TASK DESCRIPTION | Say how many lines in the entries below have the word "styles" in them, giving only the number.

————————

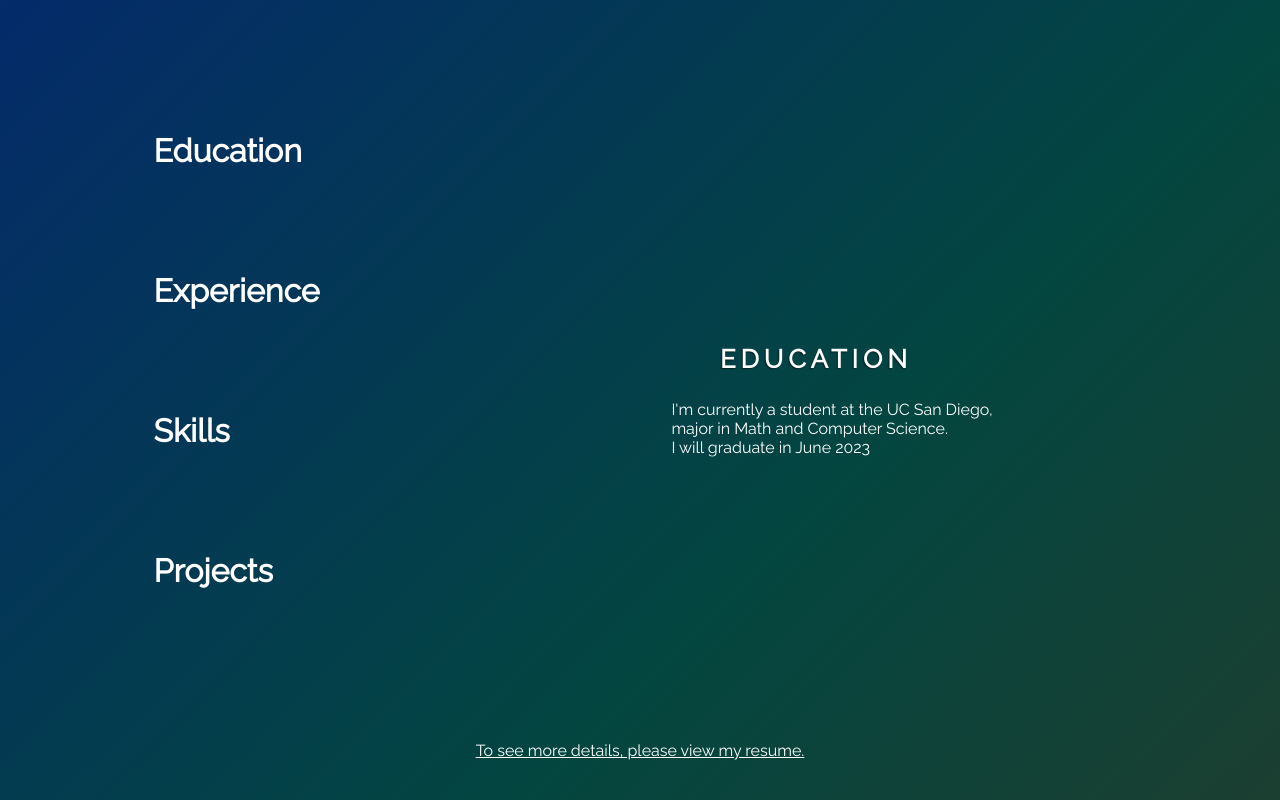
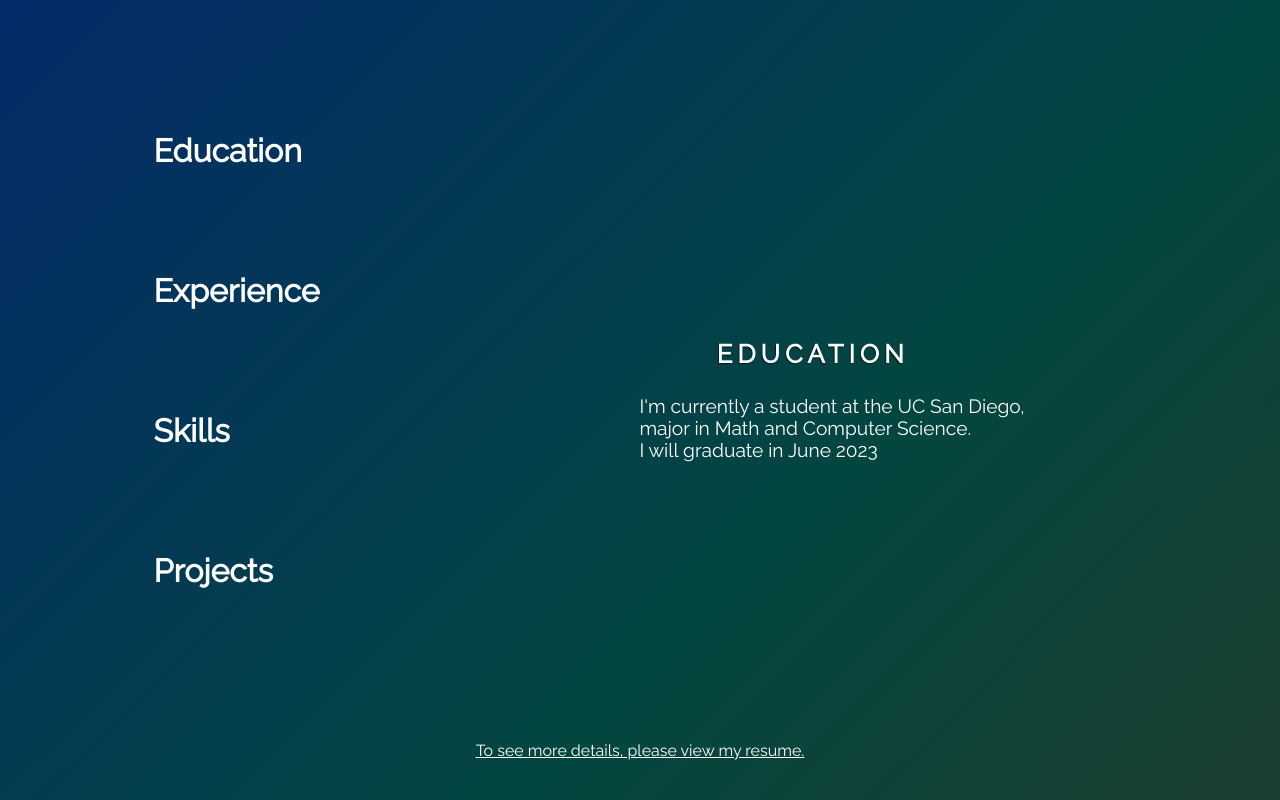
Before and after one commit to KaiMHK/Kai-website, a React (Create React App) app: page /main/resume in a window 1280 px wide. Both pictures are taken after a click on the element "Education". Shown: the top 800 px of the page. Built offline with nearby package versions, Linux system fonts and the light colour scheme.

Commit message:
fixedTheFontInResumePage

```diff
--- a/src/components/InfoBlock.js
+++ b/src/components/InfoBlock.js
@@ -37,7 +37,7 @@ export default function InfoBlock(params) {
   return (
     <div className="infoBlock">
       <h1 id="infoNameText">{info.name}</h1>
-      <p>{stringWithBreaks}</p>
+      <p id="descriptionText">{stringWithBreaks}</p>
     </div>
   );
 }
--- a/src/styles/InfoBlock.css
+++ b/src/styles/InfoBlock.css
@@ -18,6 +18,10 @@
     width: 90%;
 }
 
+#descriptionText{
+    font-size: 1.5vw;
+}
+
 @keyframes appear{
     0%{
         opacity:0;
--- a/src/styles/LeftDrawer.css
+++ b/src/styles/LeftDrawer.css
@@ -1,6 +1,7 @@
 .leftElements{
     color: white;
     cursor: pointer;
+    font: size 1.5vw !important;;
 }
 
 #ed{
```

————————

TASK OUTPUT | 4